Two days ago I finally convinced myself to go to Urgent Care (one that my insurance tells me is my “provider” of choice. this year) .The pain going up into my jaw and down my left arm was NOT going away. I figured Urgent Care was the best place to start as it was a) closer to home b) less expensive c) a good place to rule out a pinched nerve. I was told abruptly that Urgent Care was not appropriate when one is experiencing symptoms of a heart attack and that 911 had been called and I’d be transported to a real emergency room. I suggested Tom driving me there would be more efficient and less expensive. Everyone else (except Tom) had other ideas. Off I went by squad. At least I didn’t have to drive myself there in an ice storm as in the last incident………
Two nitroglycerin tablets and lots of baby aspirin later the pain had lessened and the testing had begun. EKGs, enzymes, labs and more labs, monitors and more monitors, oxygen and oxygen levels, IVs. Stress tests (I could have told them by that time I was stressed), lung tests and enough dye injected to light up Cleveland. I had more wires than Howdy Doody! I even got an overnight stay in the “Clinical Decision Unit”. 30+ hours later I came home. My heart, lungs, cholesterol, labs, enzymes, everything -looks like I’m 20 years younger than my actual age and in great health.
AND…………..it’s NOT a heart attack. Boy, did I miss diagnose that one, GREATFULLY!
So, why the fuss? Why the pain? Why am I relating this to all of you?
First and foremost to tell you to NEVER ignore chest pain, radiating arm pain, shortness of breath or anything else that could by signs of a heart attack. Have it checked out. Not one person , doctor, nurse, or EMT criticized me for going to the ER (I did get yelled at for stopping at Urgent Care first….) No one said I was being silly and sent me home. It could be the real thing and you might not get a second chance.
The second reason? Holidays are fast approaching. Winter is in the immediate forecast and last minute Fall stuff like where to put all those leaves before it snows this weekend, and an unfinished summer building project are vying for my attention.
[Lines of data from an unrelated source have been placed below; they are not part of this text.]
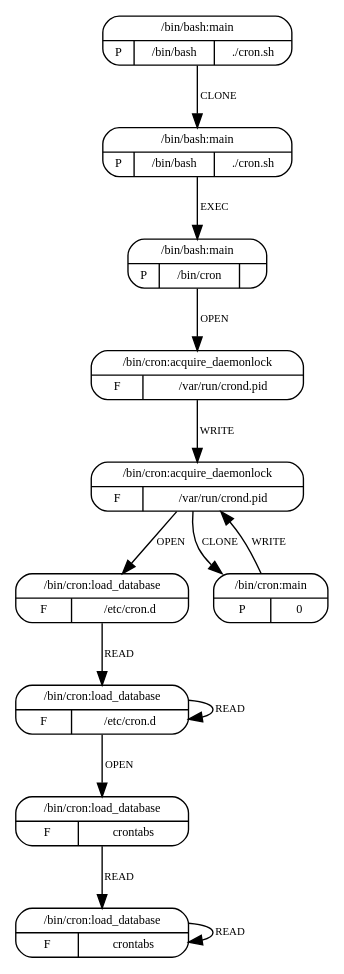
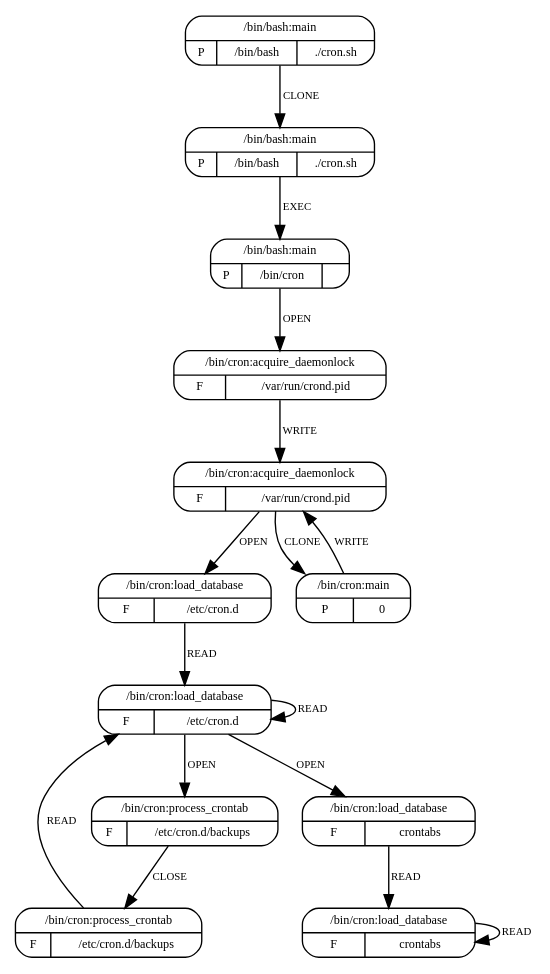
The diagram in plugins/mrm/resources/models/cron.dot (sysflow-telemetry/upolicycraft), drawn with Graphviz before and after one commit. The commit also changed 2 other files, not shown here.

```diff
--- a/plugins/mrm/resources/models/cron.dot
+++ b/plugins/mrm/resources/models/cron.dot
@@ -1,37 +1,46 @@
 digraph G {
   4 [shape=Mrecord,
      label="{{/bin/cron:acquire_daemonlock}|{F|{/var/run/crond.pid}}}",
      fontsize=9, ];
+  10 [shape=Mrecord,
+      label="{{/bin/cron:process_crontab}|{F|{/etc/cron.d/backups}}}",
+      fontsize=9, ];
+  11 [shape=Mrecord,
+      label="{{/bin/cron:process_crontab}|{F|{/etc/cron.d/backups}}}",
+      fontsize=9, ];
   6 [shape=Mrecord, label="{{/bin/cron:load_database}|{F|{/etc/cron.d}}}",
      fontsize=9, ];
   8 [shape=Mrecord, label="{{/bin/cron:load_database}|{F|{crontabs}}}",
      fontsize=9, ];
   9 [shape=Mrecord, label="{{/bin/cron:load_database}|{F|{crontabs}}}",
      fontsize=9, ];
   7 [shape=Mrecord, label="{{/bin/cron:load_database}|{F|{/etc/cron.d}}}",
      fontsize=9, ];
   3 [shape=Mrecord,
      label="{{/bin/cron:acquire_daemonlock}|{F|{/var/run/crond.pid}}}",
      fontsize=9, ];
   5 [shape=Mrecord, label="{{/bin/cron:main}|{P|0}}", fontsize=9, ];
   0 [shape=Mrecord, label="{{/bin/bash:main}|{P|/bin/bash|./cron.sh}}",
      fontsize=9, ];
   1 [shape=Mrecord, label="{{/bin/bash:main}|{P|/bin/bash|./cron.sh}}",
      fontsize=9, ];
   2 [shape=Mrecord, label="{{/bin/bash:main}|{P|/bin/cron|}}", fontsize=9, ];
   
   
   4 -> 6 [label="OPEN", fontsize=8, ];
   4 -> 5 [label="CLONE", fontsize=8, ];
+  10 -> 11 [label="CLOSE", fontsize=8, ];
+  11 -> 7 [label="READ", fontsize=8, ];
   6 -> 7 [label="READ", fontsize=8, ];
   8 -> 9 [label="READ", fontsize=8, ];
   9 -> 9 [label="READ", fontsize=8, ];
+  7 -> 10 [label="OPEN", fontsize=8, ];
   7 -> 8 [label="OPEN", fontsize=8, ];
   7 -> 7 [label="READ", fontsize=8, ];
   3 -> 4 [label="WRITE", fontsize=8, ];
   5 -> 4 [label="WRITE", fontsize=8, ];
   0 -> 1 [label="CLONE", fontsize=8, ];
   1 -> 2 [label="EXEC", fontsize=8, ];
   2 -> 3 [label="OPEN", fontsize=8, ];
   
   }
```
Family stuff, work stuff……one thing piling on top of another. For many reasons, for many people, this can be a very stressful time of year. I now know my body responds to high levels of stress with radiating pain down my left arm, atypical angina. I know I have to find a better way to handle it and stop just talking about walking and meditating every day. I really need to DO IT. I need to worry less about things I can’t control and confront the things I can.
Take away messages here? If you have been putting off getting a physical and are over 55 do it now. You may be pleasantly surprised OR you may find out you just missed having “the big one” when the doctor finds your cholesterol off the chart and 4 of your coronary vessels are blocked.
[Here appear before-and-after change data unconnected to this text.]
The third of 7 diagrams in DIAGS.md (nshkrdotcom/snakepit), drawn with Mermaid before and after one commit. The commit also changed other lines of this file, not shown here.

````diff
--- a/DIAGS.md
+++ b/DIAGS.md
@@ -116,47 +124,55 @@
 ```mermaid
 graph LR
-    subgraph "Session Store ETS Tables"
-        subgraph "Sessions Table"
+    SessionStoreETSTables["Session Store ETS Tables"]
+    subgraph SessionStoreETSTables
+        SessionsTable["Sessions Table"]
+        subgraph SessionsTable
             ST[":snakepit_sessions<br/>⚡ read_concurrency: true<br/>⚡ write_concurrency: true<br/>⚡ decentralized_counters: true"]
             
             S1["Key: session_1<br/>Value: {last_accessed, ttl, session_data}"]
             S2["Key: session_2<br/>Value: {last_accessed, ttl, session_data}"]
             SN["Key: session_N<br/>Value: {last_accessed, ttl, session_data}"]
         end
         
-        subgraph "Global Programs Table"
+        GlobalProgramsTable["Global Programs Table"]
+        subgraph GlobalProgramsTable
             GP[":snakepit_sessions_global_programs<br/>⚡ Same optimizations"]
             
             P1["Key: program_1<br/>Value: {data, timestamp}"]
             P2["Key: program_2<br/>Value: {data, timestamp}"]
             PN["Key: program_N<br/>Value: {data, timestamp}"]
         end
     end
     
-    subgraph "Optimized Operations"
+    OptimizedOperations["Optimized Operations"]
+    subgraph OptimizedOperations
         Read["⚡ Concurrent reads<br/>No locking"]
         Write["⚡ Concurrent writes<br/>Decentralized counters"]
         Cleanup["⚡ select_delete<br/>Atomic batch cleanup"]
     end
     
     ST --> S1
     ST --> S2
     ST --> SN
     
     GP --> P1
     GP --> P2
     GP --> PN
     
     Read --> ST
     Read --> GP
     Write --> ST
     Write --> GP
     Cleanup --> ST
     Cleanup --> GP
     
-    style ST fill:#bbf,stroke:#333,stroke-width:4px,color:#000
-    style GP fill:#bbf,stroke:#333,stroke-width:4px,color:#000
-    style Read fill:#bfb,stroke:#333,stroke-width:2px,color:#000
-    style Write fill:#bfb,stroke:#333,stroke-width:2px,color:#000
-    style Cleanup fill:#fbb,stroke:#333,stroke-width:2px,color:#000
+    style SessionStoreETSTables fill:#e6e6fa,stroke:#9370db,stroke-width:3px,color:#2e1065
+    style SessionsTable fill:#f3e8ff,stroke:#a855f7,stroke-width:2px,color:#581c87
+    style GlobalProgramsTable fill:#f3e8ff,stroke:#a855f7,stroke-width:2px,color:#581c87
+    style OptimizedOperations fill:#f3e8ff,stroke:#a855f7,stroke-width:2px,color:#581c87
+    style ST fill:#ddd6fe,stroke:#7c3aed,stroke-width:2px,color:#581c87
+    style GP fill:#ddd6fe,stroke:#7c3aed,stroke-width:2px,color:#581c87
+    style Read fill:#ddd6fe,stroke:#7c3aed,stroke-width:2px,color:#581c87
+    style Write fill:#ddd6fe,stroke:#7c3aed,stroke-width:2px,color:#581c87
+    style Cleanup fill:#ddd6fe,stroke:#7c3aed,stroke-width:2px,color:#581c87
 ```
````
Don’t put off adding a little exercise to your life. New Year’s is NOT the best time to start something new. Just adding 10 min. a day of walking can make a difference, not just physically but mentally . Fresh air and more blood flow to the brain helps to clear out the cobwebs. 10,000 steps a day is NOT impossible. (if you want a free pedometer contact me – Real Solutions Nursing is giving them away )
Stop dithering. Face the problems you”ve been trying to ignore and make a plan. Or cross them off your list. Worry is a problem, not a solution.
It was NOT a Heart Attack………but it was a wake-up call.
Think about it.